The White House hopes by incorporating the message of enrollment into videos it already makes, Funny or Die can help make the message go viral.
The administration is aided in its efforts by an array of independent groups.
The president's former campaign organization, now called Organizing for Action, is spending upwards of seven figures over the course of the summer for commercial time on cable stations to help educating people about the health care law.
The ads promote success stories about how the law impacts average Americans. By placing them on channels like Bravo, the group can target mothers who have outsized influence on their children's decision to purchase insurance.
Enroll America, a nonpartisan group focused solely on maximizing enrollment under the health care law, already has staff in 10 states where uninsured populations are highest.
With an advisory board that includes representatives from across the health care spectrum as well as consumer groups, community organizations, and charities, Enroll America will have more than 200 employees by October 1 working on a campaign geared toward connecting those seeking insurance with a plan available on their state marketplace.
Local effort in states
In states that chose to run their own exchanges, the effort is much more local.
Kentucky will be doing outreach for its exchanges at bourbon festivals in the fall, while California has partnered with Spanish-language television outlets to reach its state's uninsured youth, nearly half of whom are Hispanic.
A senior administration official said the effort is targeted and strategic.
"I think the enrollment strategy is both an effort to meet the needs of the uninsured but also the best political strategy as well, because once it's out there, once millions of people are enrolled, once states have programs up and running, it'll be very hard to put the genie back in the bottle," Altman said.
Some skeptics question how the administration will be able to convince young, healthy Americans -- often called "young invincibles" in health care conversations -- to spend money every month on insurance they may never use.
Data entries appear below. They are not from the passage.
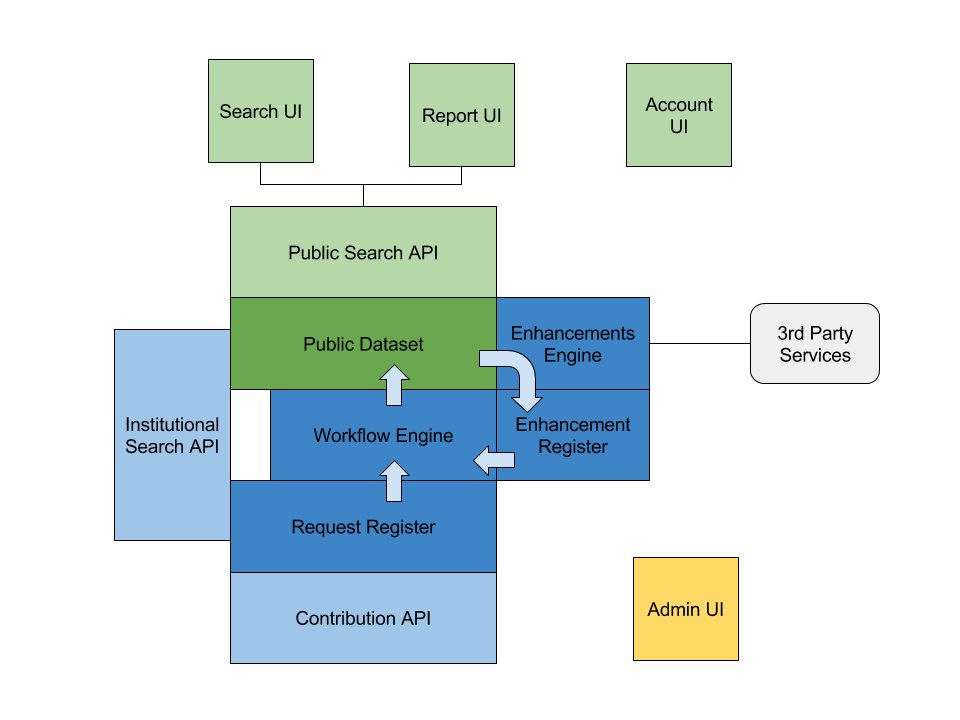
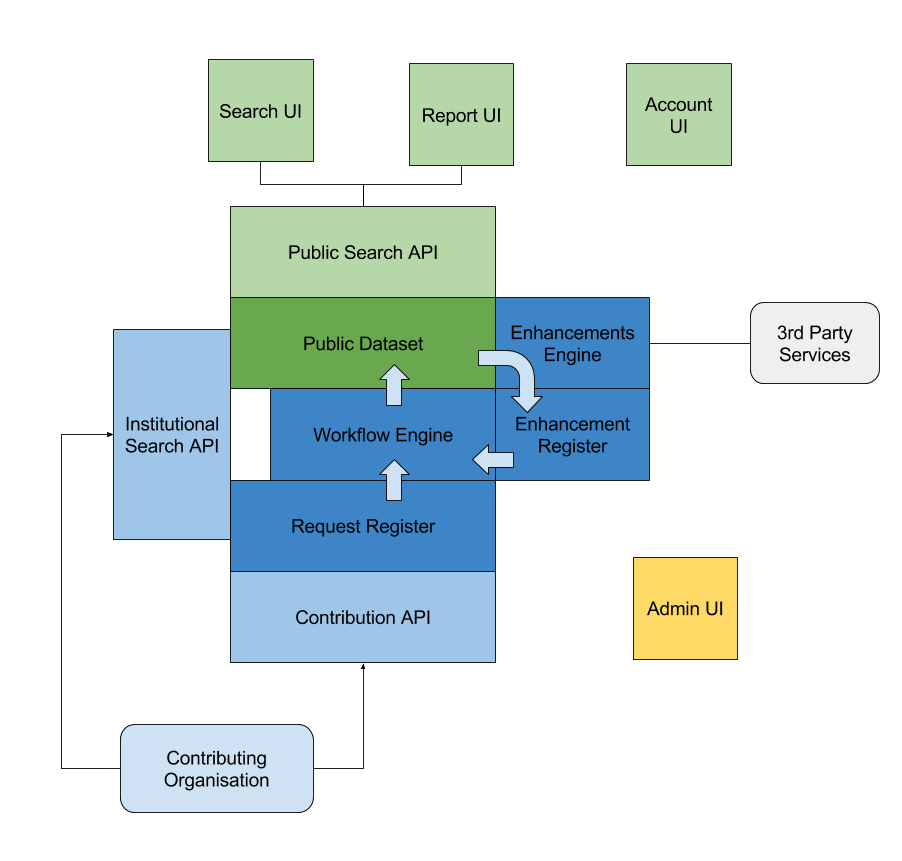
various documentation updates

diff --git a/docs/system/MERGE.md b/docs/system/MERGE.md
@@ -1,40 +1,56 @@
 # Metadata merge rules for Public records
 
+This document describes the rules used when merging the metadata between
+two PublicAPC records.  This can happen when more than one Request is
+made for an article with the same identifier.
+
+Merge takes place between a "target" (the original PublicAPC record) and
+a "source" (the incoming record).
+
+There are several rules that are applied, as follows:
+
+* **Copy if missing** - the target receives a copy of this metadata from the source only if it does not already have that field itself
+* **Override** - the target's copy of this metadata is always replaced by that from the source, if it is exists in the source.
+* **Append lists** - values from the source are appended to the lists in the target.  If the list does not exist in the target, it is created.  If values in the source are duplicates of those in the target, they are removed
+
+Merge of the objects happens recursively.  If a field is a complex type (i.e. a sub-object), the
+internal structure of the object is also merged.
+
 ## Copy if missing
 
-dcterms:dateSubmitted
-dcterms:dateAccepted
-rioxxterms:publication_date
-dc:identifier
-rioxxterms:type
-dc:title
-dc:subject
-rioxxterms:author
-rioxxterms:contributor
-dcterms:publisher
-dc:source
-rioxxterms:project
-ali:license_ref
-jm:license_received
-jm:repository
-jm:provenance
+* dcterms:dateSubmitted
+* dcterms:dateAccepted
+* rioxxterms:publication_date
+* dc:identifier
+* rioxxterms:type
+* dc:title
+* dc:subject
+* rioxxterms:author
+* rioxxterms:contributor
+* dcterms:publisher
+* dc:source
+* rioxxterms:project
+* ali:license_ref
+* jm:license_received
+* jm:repository
+* jm:provenance
 
 ## Override
 
-rioxxterms:version
-ali:free_to_read
+* rioxxterms:version
+* ali:free_to_read
 
-## Append lists (de-duplicated)
+## Append lists
 
-dc:identifier - if type and id are not already present
-dc:subject
-rioxxterms:author - if no author identifiers match
-rioxxterms:contributor - if no contributor identifiers match
-rioxxterms:project - if name or identifiers don't match
-ali:license_ref - if any sub-fields are different
-jm:license_received - if date and result are different
-jm:repository - if repo_url is different
-jm:provenance
+* dc:identifier - if type and id are not already present
+* dc:subject
+* rioxxterms:author - if no author identifiers match
+* rioxxterms:contributor - if no contributor identifiers match
+* rioxxterms:project - if name or identifiers don't match
+* ali:license_ref - if any sub-fields are different
+* jm:license_received - if date and result are different
+* jm:repository - if repo_url is different
+* jm:provenance
 
 ## Merge sub-objects
 
@@ -42,63 +58,60 @@ jm:provenance
 
 #### Copy if missing
 
-name
-identifier
+* name
+* identifier
 
+#### Append lists
 
-#### Append lists (de-duplicated)
-
-identifier - if type and id are not already present
-affiliation - if no affiliation identifiers match
+* identifier - if type and id are not already present
+* affiliation - if no affiliation identifiers match
 
 ### rioxxterms:contributor
 
 #### Copy if missing
 
-name
-identifier
+* name
+* identifier
 
+#### Append lists
 
-#### Append lists (de-duplicated)
-
-identifier - if type and id are not already present
-affiliation - if no affiliation identifiers match
-
+* identifier - if type and id are not already present
+* affiliation - if no affiliation identifiers match
 
 ### dcterms:publisher
 
 #### Copy if missing
 
-name
-identifier
+* name
+* identifier
 
-#### Append lists (de-duplicated)
+#### Append lists
 
-identifier - if type and id are not already present
+* identifier - if type and id are not already present
 
 ### dc:source
 
 #### Copy if missing
 
-name
-identifier
-oa_type
-self_archiving.preprint
-self_archiving.postprint
-self_archiving.publisher
+* name
+* identifier
+* oa_type
+* self_archiving.preprint
+* self_archiving.postprint
+* self_archiving.publisher
 
-#### Append lists (de-duplicated)
+#### Append lists
 
-identifier - if type and id are not already present
+* identifier - if type and id are not already present
 
 ### rioxxterms:project
 
 #### Copy if missing
 
-funder_name
-funder_identifier
-grant_number
+* funder_name
+* funder_identifier
+* grant_number
 
-#### Append lists (de-duplicated)
+#### Append lists
 
-funder_identifier  - if type and id are not already present
+* funder_identifier  - if type and id are not already present

diff --git a/docs/system/DATA_MODELS.md b/docs/system/DATA_MODELS.md
@@ -1,5 +1,29 @@
 # Data Models
 
+## Relational Model
+
+Monitor UK does **not** use a relational database.  All of the models are expressed as documents
+represented in JSON (when used in either storage or memory).  Nonetheless, the documents do contain
+fields which express relationships with other kinds of document.  The diagram below shows the
+core system entities, and their relationships:
+
+![DataModelOverview](https://raw.githubusercontent.com/JiscMonitor/monitor-uk/develop/docs/system/DataModelOverview.png)
+
+Key things to notice about these relationships:
+
+* There are essentially 3 kinds of object: Publishable objects, Public ones, and Accounts.  Enhancements and Requests are 
+just different kinds of Publishable object (in the code, their model objects extend from the Publishable object).
+
+* Publishable objects can be related to Public ones by either an explicit public_id (which refers to the PublicAPC's id field)
+or implicitly by a match between identifiers held in the bibliographic data (e.g. DOI, PMID, PMCID, URLs).
+
+* Requests can have exactly one owner
+
+* PublicAPCs can have as many owners as is necessary - each APC record in the PublicAPC may be "owned" by a different user.
+
+* Enhancements do not have owners, as they are created internally by the system (i.e. no external user can cause an Enhancement to come into existence)*[]: 
+
+
 ## General Structure
 
 The overall structure of the model documents at any point in the system is as follows:

diff --git a/docs/system/WORKFLOWS.md b/docs/system/WORKFLOWS.md
@@ -17,13 +17,13 @@ the provided APC record:
 
 ![Create/Update](https://raw.githubusercontent.com/JiscMonitor/monitor-uk/develop/docs/system/WorkflowCreate.png)
 
-Merging the new/updated record with an existing public record is as follows:
+Merging new/updated APC records with an existing public APC record is as follows:
 
 ![Merge](https://raw.githubusercontent.com/JiscMonitor/monitor-uk/develop/docs/system/WorkflowMerge.png)
 
-The updated record contains APCs from one institution (who delivered the update), and the existing record contains APCs from one or more 
-institutions.  We remove any existing APCs from the institution doing the update, then replace them with the new APCs 
-we’ve been told about.  Finally some basic bibliographic metadata enhancement takes place.
+The incoming request contains APCs from one owner (e.g. an institution who delivered the update), and the existing record contains APCs from one or more 
+other owners (e.g. other institutions who supplied information about this APC record).  We remove any existing APCs owned by the account doing the update, then replace them with the new APCs 
+we've been told about.  Finally some basic bibliographic metadata enhancement takes place.
 
 **Note that this process means that it is not currently possible to replace incorrectly set bibliographic data via the 
 institutional API, when the record comprises of APCs from more than one institution.**

diff --git a/docs/system/OVERVIEW.md b/docs/system/OVERVIEW.md
@@ -1,5 +1,9 @@
 # Monitor UK System Overview
 
+Monitor UK is an aggregation of article publication records, to which are attached one or more APC payments
+by individual institutions.  Data is stored in the system as JSON documents, see the [data models](https://github.com/JiscMonitor/monitor-uk/blob/develop/docs/system/DATA_MODELS.md) documentation
+for information about their structure.
+
 The application has a core public data set which forms the canonical information in the aggregation.
 It is available via various public view mechanisms, such as a search API, graphical reports, and data exports.
 It is constructed by data provided by individual institutions.  Each request from those institutions is stored 
@@ -12,7 +16,7 @@ administrator the ability to step through each institution’s contributions.
 
 ![ArchitectureOverview](https://raw.githubusercontent.com/JiscMonitor/monitor-uk/develop/docs/system/Architecture.png)
 
-The diagram shows how Institutions contribute data via the Institutional CRUD API, and that data makes its way
+The diagram shows how organisations contribute data via the Contribution API, and that data makes its way
 through the Workflow Engine and into the public dataset, where it becomes accessible via the Public Search API.  This 
 public API then drives the Search interface and the Reports interface.
 

diff --git a/docs/PRODUCTION.md b/docs/PRODUCTION.md
@@ -1,6 +1,8 @@
 # Production Environment Description
 
-* Web URL: monitoruk.jisc.ac.uk 
+NOTE: documentation for production set-up valid in October 2016
+
+* Web URL: [monitoruk.jisc.ac.uk](https://monitoruk.jisc.ac.uk) 
 * Main web server domain: search.monitor.jisc.ac.uk
 * SSH access to port 22, firewalled to named IPs
 
@@ -10,3 +12,5 @@
 * Application is installed and operated as per DEPLOY.md
 
 * Elasticsearch instance is provided by the Jisc ES cluster
+* Supervisor configuration is in: /etc/supervisor/conf.d/monitor-uk.conf
+    * in turn, logs are in /var/log/supervisor/app-access.log and /var/log/supervisor/app-error.log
But officials believe they can reach their goal of 2.7 million people if they can overcome two main obstacles.
"At the core of the obstacles is affordability and access and we've created a system that addresses that," a senior administration official said, pointing to government subsidies that help address affordability, and the redesigned Healthcare.gov that is intended to address ease of access.